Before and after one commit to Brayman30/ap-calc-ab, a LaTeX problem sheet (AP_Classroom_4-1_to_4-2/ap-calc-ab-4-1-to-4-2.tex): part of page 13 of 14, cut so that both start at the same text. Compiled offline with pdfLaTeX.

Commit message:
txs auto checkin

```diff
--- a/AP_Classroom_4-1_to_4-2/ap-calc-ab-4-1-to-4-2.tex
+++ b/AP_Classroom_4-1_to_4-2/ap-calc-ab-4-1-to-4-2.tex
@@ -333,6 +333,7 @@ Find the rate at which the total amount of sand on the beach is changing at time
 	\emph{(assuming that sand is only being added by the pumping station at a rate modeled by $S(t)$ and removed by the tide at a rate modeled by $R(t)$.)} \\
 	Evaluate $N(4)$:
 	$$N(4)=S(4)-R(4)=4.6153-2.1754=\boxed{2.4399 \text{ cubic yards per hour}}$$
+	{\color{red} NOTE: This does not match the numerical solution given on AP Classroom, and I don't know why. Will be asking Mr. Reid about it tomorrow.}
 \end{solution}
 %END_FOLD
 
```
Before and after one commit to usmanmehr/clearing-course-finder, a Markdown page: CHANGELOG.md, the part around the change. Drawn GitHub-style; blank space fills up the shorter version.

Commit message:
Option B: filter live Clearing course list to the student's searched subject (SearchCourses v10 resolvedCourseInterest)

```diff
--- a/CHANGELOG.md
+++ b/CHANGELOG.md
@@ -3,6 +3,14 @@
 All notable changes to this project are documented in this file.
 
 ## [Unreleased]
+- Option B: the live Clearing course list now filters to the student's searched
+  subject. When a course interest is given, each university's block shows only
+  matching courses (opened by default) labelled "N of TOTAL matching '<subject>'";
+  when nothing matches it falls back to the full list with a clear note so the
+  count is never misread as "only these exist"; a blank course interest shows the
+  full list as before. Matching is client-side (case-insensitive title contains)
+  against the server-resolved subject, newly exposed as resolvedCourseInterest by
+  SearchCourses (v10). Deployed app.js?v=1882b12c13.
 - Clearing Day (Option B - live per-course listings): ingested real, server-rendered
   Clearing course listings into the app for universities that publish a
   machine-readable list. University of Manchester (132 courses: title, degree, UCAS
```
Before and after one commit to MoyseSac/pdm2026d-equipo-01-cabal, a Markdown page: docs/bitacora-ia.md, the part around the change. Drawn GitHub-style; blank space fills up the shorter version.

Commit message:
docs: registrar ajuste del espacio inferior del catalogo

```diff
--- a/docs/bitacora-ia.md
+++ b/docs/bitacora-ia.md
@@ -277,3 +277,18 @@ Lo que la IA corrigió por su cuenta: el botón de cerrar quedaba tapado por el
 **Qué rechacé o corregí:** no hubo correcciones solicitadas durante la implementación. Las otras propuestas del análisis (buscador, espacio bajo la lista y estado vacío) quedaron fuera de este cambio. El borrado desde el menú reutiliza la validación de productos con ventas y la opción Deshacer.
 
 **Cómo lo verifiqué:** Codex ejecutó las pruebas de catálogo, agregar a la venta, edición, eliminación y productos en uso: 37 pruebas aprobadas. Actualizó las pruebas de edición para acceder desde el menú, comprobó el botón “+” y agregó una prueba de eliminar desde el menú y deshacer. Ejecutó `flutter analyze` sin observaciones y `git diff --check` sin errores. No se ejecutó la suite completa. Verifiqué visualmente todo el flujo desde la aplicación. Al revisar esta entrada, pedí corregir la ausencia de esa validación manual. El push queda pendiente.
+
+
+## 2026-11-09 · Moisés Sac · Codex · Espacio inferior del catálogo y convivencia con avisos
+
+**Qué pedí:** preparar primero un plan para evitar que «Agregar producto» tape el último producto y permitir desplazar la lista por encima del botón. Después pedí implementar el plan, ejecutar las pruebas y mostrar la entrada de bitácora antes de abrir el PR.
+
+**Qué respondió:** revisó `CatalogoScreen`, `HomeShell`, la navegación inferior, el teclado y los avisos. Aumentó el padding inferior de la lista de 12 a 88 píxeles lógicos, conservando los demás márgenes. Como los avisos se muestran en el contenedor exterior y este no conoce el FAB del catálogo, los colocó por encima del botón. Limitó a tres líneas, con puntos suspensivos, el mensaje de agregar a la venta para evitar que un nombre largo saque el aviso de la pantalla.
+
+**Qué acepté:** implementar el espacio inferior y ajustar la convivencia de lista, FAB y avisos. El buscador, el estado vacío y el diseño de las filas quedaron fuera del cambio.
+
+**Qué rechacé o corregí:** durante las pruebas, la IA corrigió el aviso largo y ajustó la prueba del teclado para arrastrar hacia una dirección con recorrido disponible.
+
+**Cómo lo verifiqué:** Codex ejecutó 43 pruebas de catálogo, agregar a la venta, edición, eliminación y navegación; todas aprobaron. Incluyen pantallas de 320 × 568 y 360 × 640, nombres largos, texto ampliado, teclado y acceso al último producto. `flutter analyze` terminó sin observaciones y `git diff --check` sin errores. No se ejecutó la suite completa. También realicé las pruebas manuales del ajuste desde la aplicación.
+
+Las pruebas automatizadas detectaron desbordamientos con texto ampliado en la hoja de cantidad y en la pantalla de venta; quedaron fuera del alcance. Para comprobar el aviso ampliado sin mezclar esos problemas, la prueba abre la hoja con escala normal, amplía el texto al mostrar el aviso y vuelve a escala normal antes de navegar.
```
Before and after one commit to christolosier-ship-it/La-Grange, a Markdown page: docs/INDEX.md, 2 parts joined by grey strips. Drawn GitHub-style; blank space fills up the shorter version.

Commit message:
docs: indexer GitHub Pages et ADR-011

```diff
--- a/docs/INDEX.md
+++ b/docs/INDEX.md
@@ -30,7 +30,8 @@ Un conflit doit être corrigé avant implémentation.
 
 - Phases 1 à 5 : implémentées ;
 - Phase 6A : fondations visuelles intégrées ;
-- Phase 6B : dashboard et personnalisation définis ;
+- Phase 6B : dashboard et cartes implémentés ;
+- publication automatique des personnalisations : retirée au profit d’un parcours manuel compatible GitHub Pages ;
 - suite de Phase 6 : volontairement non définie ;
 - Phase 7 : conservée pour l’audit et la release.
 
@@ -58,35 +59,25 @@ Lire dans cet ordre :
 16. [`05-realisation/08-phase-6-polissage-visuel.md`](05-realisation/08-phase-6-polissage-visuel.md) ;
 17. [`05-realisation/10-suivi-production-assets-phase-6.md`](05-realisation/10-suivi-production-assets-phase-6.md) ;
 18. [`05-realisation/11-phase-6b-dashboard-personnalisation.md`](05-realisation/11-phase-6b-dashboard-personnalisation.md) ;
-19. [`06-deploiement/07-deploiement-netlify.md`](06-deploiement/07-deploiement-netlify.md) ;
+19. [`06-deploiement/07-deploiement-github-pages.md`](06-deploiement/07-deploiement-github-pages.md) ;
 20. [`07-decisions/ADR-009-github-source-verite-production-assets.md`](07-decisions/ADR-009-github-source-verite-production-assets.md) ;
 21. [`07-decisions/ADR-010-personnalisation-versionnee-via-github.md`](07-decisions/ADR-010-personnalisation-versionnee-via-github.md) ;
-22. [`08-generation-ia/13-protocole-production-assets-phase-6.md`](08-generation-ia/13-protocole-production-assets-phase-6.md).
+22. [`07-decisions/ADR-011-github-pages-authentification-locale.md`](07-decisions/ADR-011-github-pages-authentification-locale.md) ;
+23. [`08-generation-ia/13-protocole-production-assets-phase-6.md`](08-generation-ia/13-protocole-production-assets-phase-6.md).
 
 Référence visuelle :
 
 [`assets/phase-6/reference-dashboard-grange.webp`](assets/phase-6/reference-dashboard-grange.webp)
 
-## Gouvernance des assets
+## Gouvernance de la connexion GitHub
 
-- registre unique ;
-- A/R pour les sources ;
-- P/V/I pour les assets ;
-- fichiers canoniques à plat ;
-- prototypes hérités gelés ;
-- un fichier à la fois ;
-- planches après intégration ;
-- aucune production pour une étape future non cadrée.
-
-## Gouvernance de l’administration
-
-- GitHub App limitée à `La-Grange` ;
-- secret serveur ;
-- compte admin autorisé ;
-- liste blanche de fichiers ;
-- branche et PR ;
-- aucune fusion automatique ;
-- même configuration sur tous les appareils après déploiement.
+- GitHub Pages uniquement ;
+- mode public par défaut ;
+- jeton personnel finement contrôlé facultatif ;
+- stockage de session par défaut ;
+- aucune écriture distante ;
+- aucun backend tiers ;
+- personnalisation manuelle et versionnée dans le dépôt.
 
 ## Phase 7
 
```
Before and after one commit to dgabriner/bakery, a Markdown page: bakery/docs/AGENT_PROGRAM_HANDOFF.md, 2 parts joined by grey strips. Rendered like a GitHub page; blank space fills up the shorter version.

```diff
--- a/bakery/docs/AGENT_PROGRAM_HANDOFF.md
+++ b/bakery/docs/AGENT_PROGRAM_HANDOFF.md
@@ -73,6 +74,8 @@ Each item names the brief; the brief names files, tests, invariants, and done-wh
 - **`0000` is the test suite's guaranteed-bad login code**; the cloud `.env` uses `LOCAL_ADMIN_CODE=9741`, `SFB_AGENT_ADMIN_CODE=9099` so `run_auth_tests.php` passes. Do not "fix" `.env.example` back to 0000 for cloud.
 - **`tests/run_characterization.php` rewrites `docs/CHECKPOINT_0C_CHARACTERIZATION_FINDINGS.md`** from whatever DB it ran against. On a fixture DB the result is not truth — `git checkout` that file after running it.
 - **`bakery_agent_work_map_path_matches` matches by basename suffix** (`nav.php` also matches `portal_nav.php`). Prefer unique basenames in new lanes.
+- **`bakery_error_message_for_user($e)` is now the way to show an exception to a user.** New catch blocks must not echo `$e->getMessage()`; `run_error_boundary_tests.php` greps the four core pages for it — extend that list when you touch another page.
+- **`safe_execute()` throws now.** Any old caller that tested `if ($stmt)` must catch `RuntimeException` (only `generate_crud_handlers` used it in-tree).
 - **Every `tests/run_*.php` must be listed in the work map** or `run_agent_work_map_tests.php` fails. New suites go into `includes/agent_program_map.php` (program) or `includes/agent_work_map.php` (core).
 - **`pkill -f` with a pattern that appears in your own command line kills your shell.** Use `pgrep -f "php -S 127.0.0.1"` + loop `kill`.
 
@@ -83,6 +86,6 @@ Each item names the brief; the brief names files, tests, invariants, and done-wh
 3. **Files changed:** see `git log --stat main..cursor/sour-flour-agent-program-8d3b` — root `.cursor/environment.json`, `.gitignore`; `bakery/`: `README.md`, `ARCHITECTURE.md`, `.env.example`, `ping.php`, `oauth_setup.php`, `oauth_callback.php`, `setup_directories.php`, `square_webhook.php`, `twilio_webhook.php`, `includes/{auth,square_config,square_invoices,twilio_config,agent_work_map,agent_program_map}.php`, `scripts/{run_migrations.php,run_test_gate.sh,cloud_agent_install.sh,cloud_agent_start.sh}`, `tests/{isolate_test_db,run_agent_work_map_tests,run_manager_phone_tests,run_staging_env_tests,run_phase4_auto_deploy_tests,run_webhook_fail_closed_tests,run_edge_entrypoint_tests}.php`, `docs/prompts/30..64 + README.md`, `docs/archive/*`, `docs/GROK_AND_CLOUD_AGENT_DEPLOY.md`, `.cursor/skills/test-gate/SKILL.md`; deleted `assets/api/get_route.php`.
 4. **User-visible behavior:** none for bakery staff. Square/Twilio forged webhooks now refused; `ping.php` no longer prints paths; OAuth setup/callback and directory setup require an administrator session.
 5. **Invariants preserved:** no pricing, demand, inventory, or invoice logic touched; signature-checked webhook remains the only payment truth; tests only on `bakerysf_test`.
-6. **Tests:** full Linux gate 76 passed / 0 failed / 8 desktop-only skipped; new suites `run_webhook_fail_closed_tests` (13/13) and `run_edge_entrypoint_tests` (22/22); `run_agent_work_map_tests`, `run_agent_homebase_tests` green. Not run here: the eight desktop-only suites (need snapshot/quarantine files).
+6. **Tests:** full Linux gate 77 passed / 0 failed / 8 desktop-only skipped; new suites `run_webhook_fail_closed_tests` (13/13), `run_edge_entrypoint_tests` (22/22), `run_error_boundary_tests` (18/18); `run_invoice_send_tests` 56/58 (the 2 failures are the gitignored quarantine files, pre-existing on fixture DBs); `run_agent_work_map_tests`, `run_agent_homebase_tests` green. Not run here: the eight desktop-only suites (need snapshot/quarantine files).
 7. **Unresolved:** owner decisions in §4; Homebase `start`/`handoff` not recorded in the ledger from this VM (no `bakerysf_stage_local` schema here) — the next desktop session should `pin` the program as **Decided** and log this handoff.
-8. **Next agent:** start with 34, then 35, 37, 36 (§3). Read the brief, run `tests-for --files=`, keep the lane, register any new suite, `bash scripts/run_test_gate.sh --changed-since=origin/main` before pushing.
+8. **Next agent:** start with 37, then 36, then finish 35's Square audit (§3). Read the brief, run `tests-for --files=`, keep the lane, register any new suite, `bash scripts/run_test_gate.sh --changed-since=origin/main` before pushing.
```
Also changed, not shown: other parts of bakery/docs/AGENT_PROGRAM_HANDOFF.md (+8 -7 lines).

■ WHAT IS BEING ASKED
Your reply should be only the count of lines in the entries above that contain the word "sand".

■ TASK SOLUTION
2